- TO DO
Locate the string "html" in the records below. Copy every line where it occurs.

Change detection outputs
-=-=-=-=-
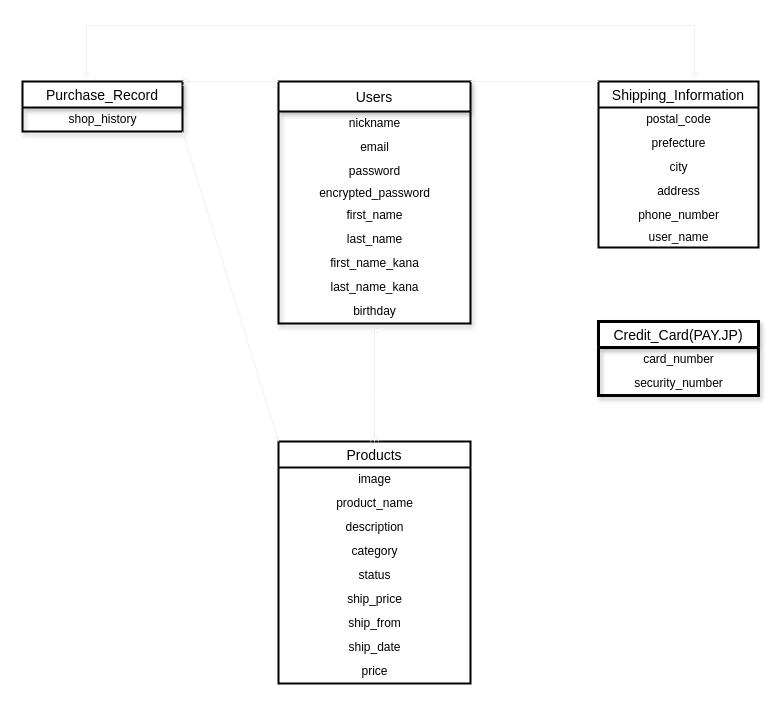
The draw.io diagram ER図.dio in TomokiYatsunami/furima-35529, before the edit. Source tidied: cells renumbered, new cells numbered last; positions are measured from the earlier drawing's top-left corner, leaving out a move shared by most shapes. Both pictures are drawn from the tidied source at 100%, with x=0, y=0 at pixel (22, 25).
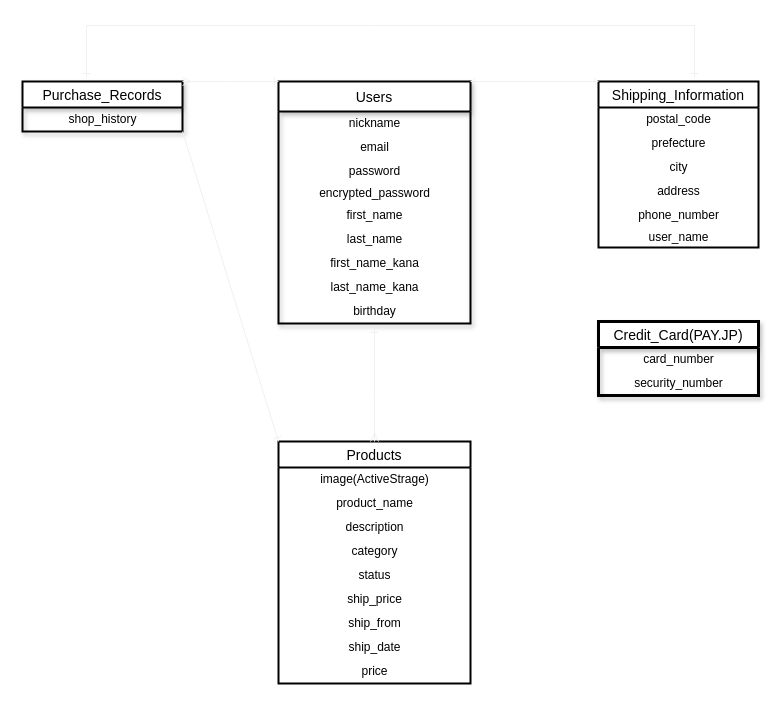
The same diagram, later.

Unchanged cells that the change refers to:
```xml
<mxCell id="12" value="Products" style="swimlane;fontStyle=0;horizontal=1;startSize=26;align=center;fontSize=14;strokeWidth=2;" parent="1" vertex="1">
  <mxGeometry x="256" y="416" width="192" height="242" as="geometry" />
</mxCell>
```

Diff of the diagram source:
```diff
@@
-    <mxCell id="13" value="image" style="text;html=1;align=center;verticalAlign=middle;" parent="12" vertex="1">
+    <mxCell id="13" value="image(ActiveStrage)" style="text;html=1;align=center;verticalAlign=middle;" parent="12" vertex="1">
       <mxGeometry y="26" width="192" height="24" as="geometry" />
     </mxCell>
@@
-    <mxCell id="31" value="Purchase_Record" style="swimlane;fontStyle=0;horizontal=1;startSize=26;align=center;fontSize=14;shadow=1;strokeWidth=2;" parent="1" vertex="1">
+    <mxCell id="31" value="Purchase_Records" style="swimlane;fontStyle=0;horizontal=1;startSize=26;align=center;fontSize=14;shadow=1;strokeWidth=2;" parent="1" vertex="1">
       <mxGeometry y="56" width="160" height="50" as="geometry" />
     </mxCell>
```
-=-=-=-=-
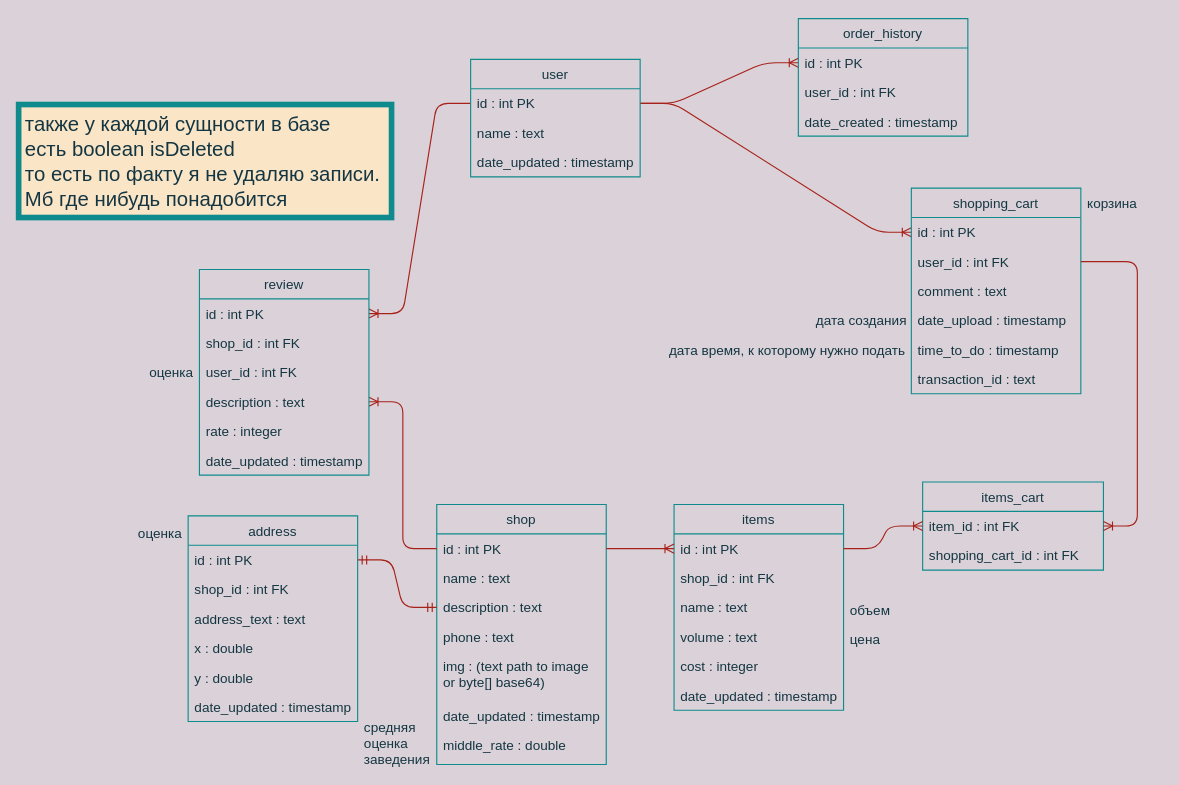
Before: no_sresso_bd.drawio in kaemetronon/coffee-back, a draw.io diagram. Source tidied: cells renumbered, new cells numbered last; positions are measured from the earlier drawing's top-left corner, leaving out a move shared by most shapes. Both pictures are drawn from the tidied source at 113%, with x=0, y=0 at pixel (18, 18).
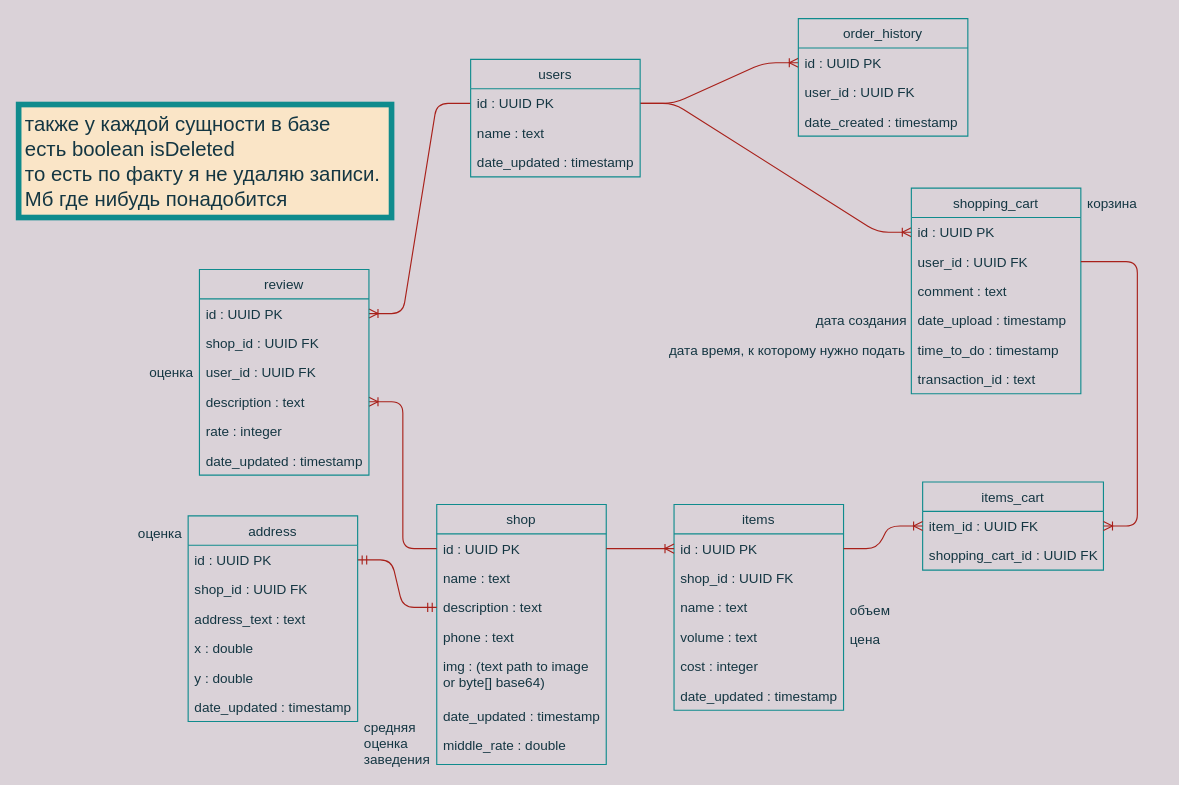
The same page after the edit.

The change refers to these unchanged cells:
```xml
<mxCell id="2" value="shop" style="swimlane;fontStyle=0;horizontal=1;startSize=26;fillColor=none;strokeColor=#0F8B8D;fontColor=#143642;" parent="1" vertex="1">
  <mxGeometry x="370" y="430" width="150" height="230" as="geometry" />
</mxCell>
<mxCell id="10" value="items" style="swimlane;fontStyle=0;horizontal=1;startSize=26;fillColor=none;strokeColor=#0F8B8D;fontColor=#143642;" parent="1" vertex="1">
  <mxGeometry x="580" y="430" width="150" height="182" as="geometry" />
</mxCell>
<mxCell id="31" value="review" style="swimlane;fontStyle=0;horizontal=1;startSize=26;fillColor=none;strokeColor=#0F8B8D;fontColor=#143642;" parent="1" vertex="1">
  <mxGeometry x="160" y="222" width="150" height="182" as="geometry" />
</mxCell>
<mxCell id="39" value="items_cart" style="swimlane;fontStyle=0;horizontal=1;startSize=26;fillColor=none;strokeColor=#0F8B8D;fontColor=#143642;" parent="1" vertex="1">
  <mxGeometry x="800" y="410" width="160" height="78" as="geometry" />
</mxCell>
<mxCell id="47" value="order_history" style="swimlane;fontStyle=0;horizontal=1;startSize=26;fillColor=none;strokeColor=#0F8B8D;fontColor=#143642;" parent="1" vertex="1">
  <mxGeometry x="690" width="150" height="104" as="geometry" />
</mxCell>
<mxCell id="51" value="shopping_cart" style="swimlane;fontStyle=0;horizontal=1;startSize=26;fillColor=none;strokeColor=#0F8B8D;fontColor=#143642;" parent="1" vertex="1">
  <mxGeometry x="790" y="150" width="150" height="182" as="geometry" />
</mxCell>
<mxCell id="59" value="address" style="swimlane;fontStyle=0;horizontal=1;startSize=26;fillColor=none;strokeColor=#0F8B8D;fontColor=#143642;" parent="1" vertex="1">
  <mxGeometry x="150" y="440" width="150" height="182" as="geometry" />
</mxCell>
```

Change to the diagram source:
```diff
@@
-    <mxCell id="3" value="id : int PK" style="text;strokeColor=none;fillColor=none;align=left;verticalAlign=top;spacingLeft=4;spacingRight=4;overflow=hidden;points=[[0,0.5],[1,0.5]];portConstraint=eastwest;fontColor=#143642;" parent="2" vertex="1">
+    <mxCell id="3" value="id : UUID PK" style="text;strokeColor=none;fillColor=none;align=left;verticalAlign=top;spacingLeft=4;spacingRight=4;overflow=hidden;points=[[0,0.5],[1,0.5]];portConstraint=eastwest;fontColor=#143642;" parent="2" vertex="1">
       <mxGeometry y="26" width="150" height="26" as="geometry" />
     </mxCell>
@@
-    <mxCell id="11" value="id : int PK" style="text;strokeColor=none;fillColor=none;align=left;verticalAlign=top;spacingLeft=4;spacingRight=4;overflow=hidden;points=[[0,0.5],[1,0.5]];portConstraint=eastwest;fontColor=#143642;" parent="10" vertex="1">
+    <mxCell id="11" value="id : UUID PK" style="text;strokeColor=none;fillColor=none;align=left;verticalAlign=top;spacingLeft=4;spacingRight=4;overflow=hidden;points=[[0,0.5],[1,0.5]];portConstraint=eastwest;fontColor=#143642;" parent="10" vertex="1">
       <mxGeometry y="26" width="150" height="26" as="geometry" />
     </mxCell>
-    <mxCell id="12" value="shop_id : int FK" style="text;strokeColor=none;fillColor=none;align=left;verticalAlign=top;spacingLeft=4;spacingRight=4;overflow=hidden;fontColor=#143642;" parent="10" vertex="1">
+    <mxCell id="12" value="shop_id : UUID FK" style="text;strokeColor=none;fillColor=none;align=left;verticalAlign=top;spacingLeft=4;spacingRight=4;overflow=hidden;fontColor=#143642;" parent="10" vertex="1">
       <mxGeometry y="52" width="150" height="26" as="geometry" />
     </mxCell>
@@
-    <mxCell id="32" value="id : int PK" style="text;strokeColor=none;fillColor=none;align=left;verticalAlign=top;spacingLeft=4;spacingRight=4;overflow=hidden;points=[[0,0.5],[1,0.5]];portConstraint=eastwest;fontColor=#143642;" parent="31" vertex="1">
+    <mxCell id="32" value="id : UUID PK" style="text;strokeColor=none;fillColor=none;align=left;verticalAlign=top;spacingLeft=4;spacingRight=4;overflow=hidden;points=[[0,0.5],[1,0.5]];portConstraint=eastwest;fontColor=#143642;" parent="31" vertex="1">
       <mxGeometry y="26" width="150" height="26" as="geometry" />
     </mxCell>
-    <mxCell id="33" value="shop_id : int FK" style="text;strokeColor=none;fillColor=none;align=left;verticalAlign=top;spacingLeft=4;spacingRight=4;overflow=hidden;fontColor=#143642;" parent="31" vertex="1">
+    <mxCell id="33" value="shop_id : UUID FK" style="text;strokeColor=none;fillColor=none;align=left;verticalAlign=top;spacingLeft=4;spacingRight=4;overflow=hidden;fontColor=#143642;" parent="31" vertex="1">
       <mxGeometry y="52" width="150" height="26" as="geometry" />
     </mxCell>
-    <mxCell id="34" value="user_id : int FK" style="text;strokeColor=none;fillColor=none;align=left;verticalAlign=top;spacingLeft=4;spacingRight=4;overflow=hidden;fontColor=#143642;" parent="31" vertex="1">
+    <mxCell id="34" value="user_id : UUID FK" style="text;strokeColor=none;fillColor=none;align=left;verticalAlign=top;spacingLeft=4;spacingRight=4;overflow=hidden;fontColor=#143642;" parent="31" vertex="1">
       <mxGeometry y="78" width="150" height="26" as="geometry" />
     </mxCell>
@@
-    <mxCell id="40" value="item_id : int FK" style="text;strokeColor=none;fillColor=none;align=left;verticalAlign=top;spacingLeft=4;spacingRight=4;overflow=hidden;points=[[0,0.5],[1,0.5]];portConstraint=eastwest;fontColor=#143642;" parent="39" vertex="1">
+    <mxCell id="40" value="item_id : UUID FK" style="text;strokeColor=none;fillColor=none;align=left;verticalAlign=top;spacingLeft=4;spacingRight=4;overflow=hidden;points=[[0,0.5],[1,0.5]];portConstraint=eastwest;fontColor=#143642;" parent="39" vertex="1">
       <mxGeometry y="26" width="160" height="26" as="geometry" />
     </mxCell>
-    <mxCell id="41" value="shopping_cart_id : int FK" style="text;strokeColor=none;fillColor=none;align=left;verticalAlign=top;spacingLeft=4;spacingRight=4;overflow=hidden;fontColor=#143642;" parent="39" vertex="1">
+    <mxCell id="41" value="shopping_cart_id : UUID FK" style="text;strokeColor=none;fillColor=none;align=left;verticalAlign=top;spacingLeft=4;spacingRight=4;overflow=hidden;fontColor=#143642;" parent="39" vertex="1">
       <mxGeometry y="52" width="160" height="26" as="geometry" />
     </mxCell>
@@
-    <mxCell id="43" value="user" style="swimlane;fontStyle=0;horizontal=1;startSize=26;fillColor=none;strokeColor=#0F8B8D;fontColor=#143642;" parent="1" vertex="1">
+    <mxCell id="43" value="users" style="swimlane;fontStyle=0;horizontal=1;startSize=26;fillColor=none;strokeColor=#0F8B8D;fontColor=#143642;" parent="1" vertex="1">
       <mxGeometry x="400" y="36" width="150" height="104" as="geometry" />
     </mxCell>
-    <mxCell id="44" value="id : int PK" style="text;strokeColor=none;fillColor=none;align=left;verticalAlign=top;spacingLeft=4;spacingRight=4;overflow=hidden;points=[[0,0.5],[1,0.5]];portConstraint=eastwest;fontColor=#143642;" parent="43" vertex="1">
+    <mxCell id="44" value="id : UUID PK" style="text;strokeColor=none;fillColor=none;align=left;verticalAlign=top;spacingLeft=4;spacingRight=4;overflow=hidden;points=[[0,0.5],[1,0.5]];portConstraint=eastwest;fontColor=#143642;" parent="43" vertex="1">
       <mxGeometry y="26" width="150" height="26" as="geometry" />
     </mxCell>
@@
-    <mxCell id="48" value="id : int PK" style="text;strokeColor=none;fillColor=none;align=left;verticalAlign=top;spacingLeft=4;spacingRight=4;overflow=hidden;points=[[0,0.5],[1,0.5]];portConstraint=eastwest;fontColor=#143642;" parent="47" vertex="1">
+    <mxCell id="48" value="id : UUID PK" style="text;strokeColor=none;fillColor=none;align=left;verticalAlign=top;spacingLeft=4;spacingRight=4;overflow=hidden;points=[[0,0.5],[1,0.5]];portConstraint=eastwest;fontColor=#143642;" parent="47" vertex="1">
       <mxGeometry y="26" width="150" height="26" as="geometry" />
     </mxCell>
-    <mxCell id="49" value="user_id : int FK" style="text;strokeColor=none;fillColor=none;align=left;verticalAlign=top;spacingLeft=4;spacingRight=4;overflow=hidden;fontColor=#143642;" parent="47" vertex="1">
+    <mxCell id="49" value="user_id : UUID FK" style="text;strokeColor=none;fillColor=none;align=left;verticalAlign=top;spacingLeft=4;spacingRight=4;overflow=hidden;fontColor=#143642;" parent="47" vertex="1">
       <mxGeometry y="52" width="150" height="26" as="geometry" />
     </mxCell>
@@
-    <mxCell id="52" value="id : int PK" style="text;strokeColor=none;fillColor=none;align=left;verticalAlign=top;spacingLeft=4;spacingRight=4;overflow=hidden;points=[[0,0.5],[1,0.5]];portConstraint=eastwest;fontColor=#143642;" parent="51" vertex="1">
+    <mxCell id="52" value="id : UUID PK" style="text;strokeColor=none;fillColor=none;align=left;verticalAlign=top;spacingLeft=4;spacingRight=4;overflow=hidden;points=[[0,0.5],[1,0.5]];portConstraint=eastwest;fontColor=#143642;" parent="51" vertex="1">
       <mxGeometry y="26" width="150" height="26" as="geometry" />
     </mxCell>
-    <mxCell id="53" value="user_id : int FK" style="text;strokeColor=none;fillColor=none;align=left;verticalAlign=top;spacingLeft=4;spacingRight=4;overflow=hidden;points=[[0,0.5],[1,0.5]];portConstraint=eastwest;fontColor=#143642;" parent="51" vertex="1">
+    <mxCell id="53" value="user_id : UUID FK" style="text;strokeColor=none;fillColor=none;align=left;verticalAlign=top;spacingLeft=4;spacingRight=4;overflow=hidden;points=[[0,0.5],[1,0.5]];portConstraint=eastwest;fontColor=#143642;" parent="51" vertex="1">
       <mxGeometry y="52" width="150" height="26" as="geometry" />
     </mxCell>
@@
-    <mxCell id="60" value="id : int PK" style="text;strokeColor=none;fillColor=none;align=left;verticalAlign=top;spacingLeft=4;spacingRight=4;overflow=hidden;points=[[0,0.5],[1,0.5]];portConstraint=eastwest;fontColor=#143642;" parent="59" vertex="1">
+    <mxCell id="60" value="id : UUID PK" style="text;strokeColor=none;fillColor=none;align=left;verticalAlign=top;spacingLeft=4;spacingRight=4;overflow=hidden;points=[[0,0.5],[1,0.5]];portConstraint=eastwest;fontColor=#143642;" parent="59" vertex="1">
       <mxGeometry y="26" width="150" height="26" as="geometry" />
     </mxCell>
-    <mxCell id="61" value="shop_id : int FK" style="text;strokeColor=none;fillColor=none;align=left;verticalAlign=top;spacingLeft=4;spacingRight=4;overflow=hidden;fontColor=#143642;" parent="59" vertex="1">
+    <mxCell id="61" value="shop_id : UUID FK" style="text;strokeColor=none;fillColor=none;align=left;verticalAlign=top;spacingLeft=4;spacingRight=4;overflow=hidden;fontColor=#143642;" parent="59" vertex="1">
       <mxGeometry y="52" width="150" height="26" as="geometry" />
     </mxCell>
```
-=-=-=-=-
- ANSWER
-    <mxCell id="13" value="image" style="text;html=1;align=center;verticalAlign=middle;" parent="12" vertex="1">
+    <mxCell id="13" value="image(ActiveStrage)" style="text;html=1;align=center;verticalAlign=middle;" parent="12" vertex="1">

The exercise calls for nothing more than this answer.